It is critical to recognize Mill’s argument that a degree of contentment can exist in periods of less happiness. However, Aristotle’s view of perceiving wellbeing or goodness as ultimate is more pronounced. Worth emphasizing, Aristotle deeply explores his arguments basing them on functions of a rational man and virtues out of habits. Today, a virtuous citizen is one whose actions are inward, in response to conscience and moral obligations as a member of society. Such a person, not waivered with intensities of pleasures, honor, and wealth but seeks to have a satisfactory level of happiness with friends, co-workers, and family among other
Aristotles starting point is with the highest good. It is the ultimate end goal. The highest human good is always worth pursuing in its own right. It is an activity that is an end in itself. This conception allows him to isolate two features of what he determines the ‘end goal’ or ‘final purpose’.
At the end of everyone’s lives, the goal appears to be about attaining happiness. Describing how to obtain happiness has been an issue that was debated in the past but is still talked about now . In Nicomachean Ethics, Aristotle expands on his view of happiness and he focuses particularly on how reason helps recognize and pursue what will lead to happiness and the good life. I feel that Aristotle’s philosophies on happiness are important works within the field of philosophy and he considered one of the………of it . In this paper, I will explore Aristotle’s beliefs regarding happiness then compare and contrast them to those of Martin Seligman.

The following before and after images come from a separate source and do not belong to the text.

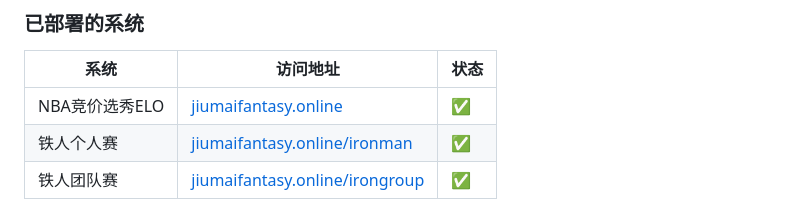
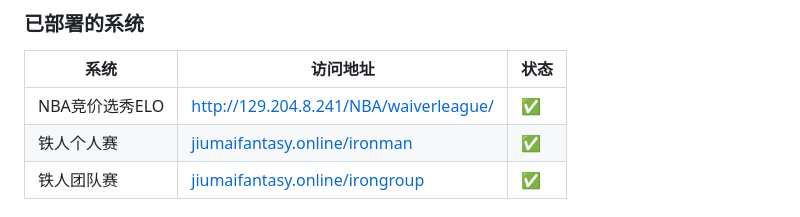
Before and after one commit to QooBeeLindor/jiumai-fantasy-sports, a Markdown page: README.md, the part around the change. Drawn GitHub-style.

```diff
--- a/README.md
+++ b/README.md
@@ -8,7 +8,7 @@
 
 | 系统 | 访问地址 | 状态 |
 |------|---------|------|
-| NBA竞价选秀ELO | [jiumaifantasy.online](http://jiumaifantasy.online) | ✅ |
+| NBA竞价选秀ELO | [http://129.204.8.241/NBA/waiverleague/](http://129.204.8.241/NBA/waiverleague/) | ✅ |
 | 铁人个人赛 | [jiumaifantasy.online/ironman](http://jiumaifantasy.online/ironman/individual) | ✅ |
 | 铁人团队赛 | [jiumaifantasy.online/irongroup](http://jiumaifantasy.online/irongroup/leaderboard) | ✅ |
 
```
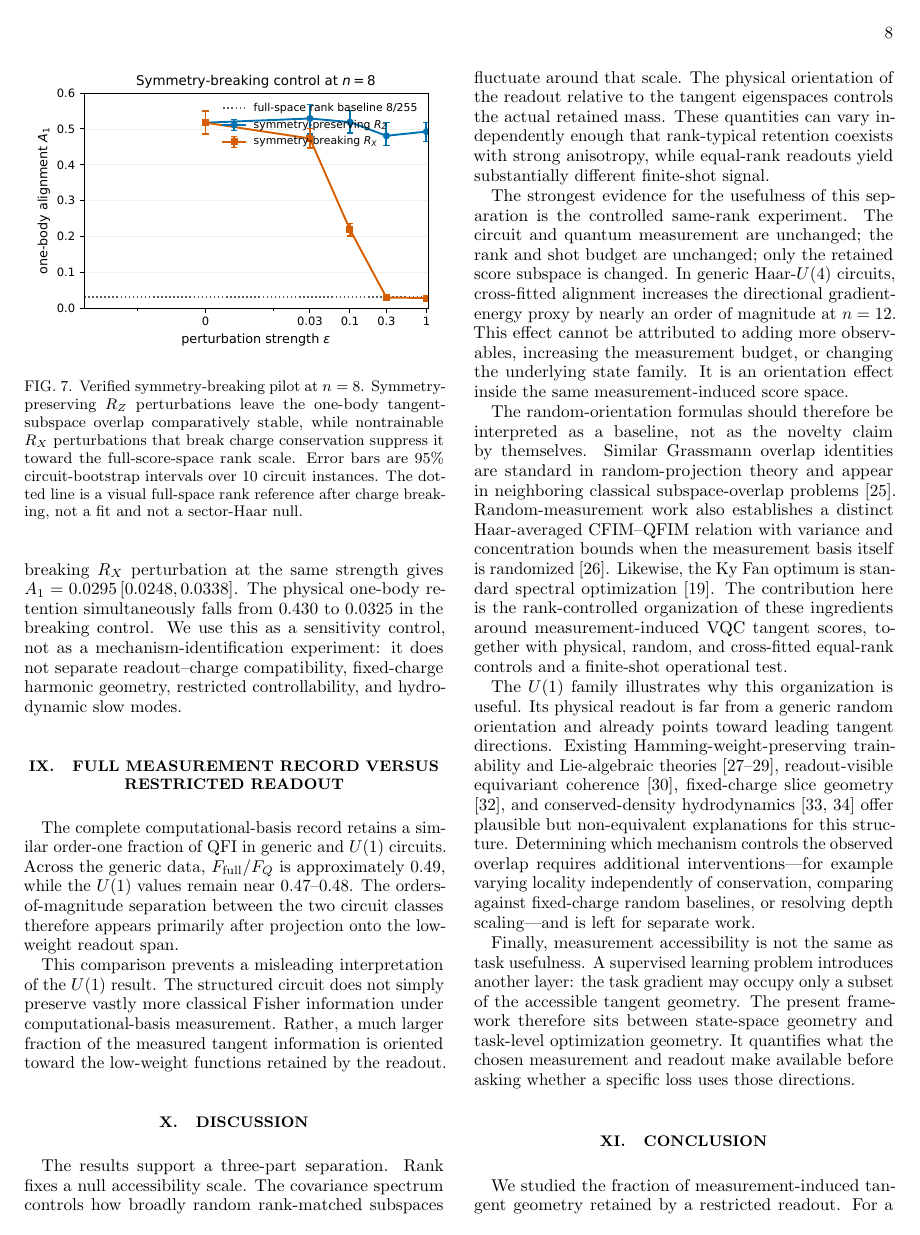
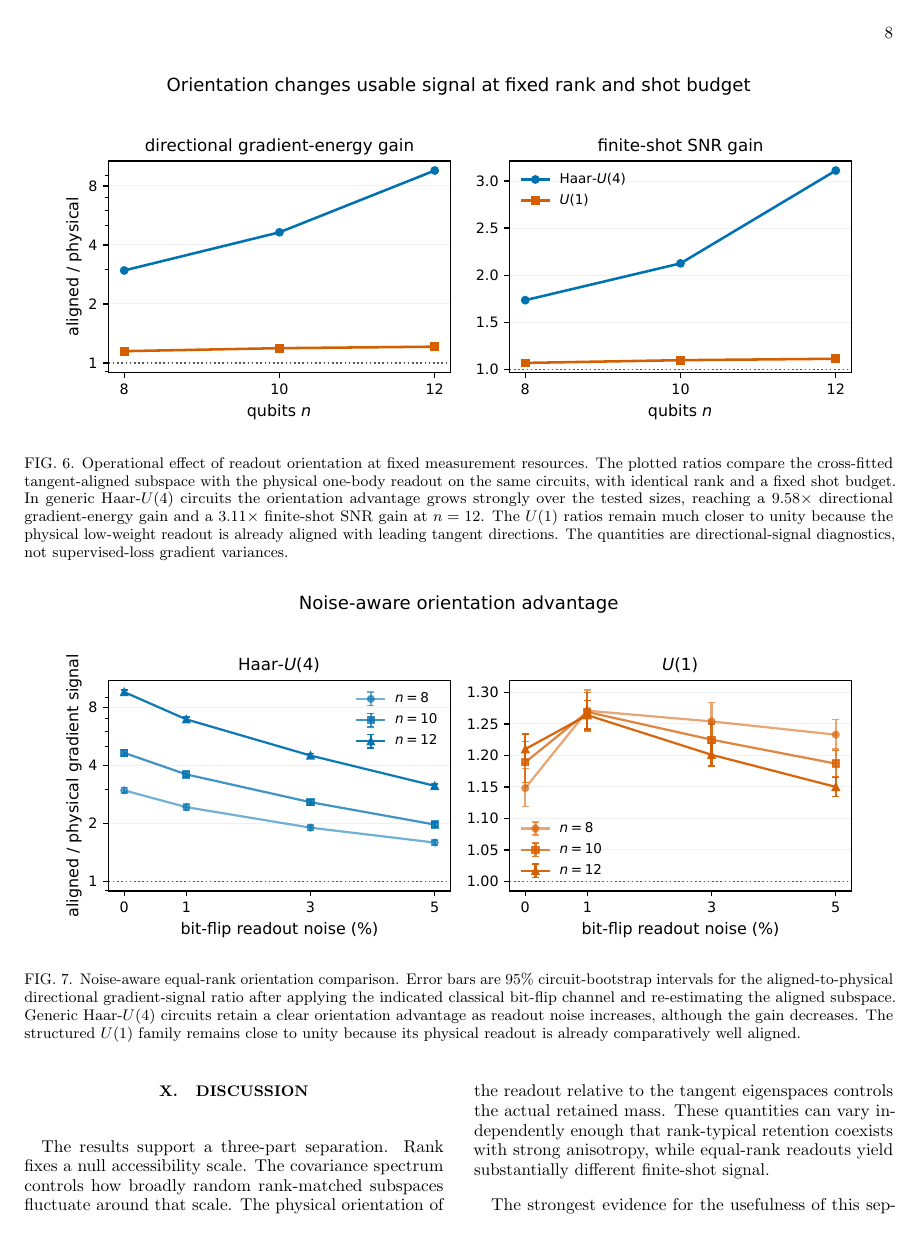
Before and after one commit to AHDMarwan/Spectral-Geometry-of-Accessible-Quantum-Tangents-Beyond-Isotropic-Readout-Rank-Laws, a LaTeX paper (paper/prx/spectral_geometry_prx_rewrite.tex): page 8 of 10 before the commit and page 8 of 11 after it. Compiled offline with pdfLaTeX.

Commit message:
Build final production paper figures [skip ci]

```diff
--- a/paper/prx/spectral_geometry_prx_rewrite.tex
+++ b/paper/prx/spectral_geometry_prx_rewrite.tex
@@ -284,3 +284,9 @@ A random rank-matched subspace remains close to the physical generic baseline, a
 
 The $U(1)$ family shows a smaller orientation gain because its physical readout is already aligned. At $n=8,10,12$, the aligned-to-physical gradient-energy ratios are approximately $1.148$, $1.189$, and $1.210$, with SNR gains $1.068$, $1.097$, and $1.112$. The contrast between the two families is itself informative: equal rank leaves substantial room for readout design in generic circuits, while the structured $U(1)$ readout already captures much of the accessible leading tangent structure.
 
+
+
+\begin{figure*}[t]
+\centering
+\includegraphics[width=.93\textwidth]{production/fig_operational_bridge.pdf}
+\caption{Operational effect of readout orientation at fixed measurement resources. The plotted ratios compare the cross-fitted tangent-aligned subspace with the physical one-body readout on the same circuits, with identical rank and a fixed shot budget. In generic Haar-$U(4)$ circuits the orientation advantage grows strongly over the tested sizes, reaching a $9.58\times$ directional gradient-energy gain and a $3.11\times$ finite-shot SNR gain at $n=12$. The $U(1)$ ratios remain much closer to unity because the physical low-weight readout is already aligned with leading tangent directions. The quantities are directional-signal diagnostics, not supervised-loss gradient variances.}
@@ -288,3 +306,9 @@ These quantities are not supervised-loss gradient variances. They are controlled
+\begin{figure*}[t]
+\centering
+\includegraphics[width=.93\textwidth]{production/fig_noise_robustness.pdf}
+\caption{Noise-aware equal-rank orientation comparison. Error bars are 95\% circuit-bootstrap intervals for the aligned-to-physical directional gradient-signal ratio after applying the indicated classical bit-flip channel and re-estimating the aligned subspace. Generic Haar-$U(4)$ circuits retain a clear orientation advantage as readout noise increases, although the gain decreases. The structured $U(1)$ family remains close to unity because its physical readout is already comparatively well aligned.}
+\label{fig:noise-robustness}
+\end{figure*}
 
 \section{Structured case study: a half-filled $U(1)$ circuit}
 
```
Also changed, not shown: paper/prx/figures/generated_circuits/circuit_ry_rz_cz.pdf, paper/prx/figures/generated_circuits/circuit_su2_cnot.pdf, paper/prx/figures/generated_circuits/circuit_su2_cz_random_matching.pdf, paper/prx/figures/generated_circuits/circuit_su2_cz_ring.pdf, paper/prx/figures/generated_circuits/circuit_su2_haar_u4.pdf, paper/prx/figures/generated_circuits/circuit_u1_rz_xy.pdf, paper/prx/figures/production/fig_fixed_weight_rank_fraction.pdf, paper/prx/figures/production/fig_noise_robustness.pdf (added), paper/prx/figures/production/fig_noise_robustness.png (added), paper/prx/figures/production/fig_operational_bridge.pdf (added), paper/prx/figures/production/fig_operational_bridge.png (added), paper/prx/figures/production/fig_symmetry_breaking_control.pdf, paper/prx/figures/production/fig_u1_alignment_scaling.pdf, paper/prx/spectral_geometry_prx_rewrite.tex (14 more changed lines).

For Aristotle, happiness is the end and purpose of human existence. To pursue happiness is to go for telos. Happiness is neither pleasure nor virtue, but an exercise of virtue. Happiness cannot be achieved until the end of one’s life. Hence, it is a goal not a temporary state.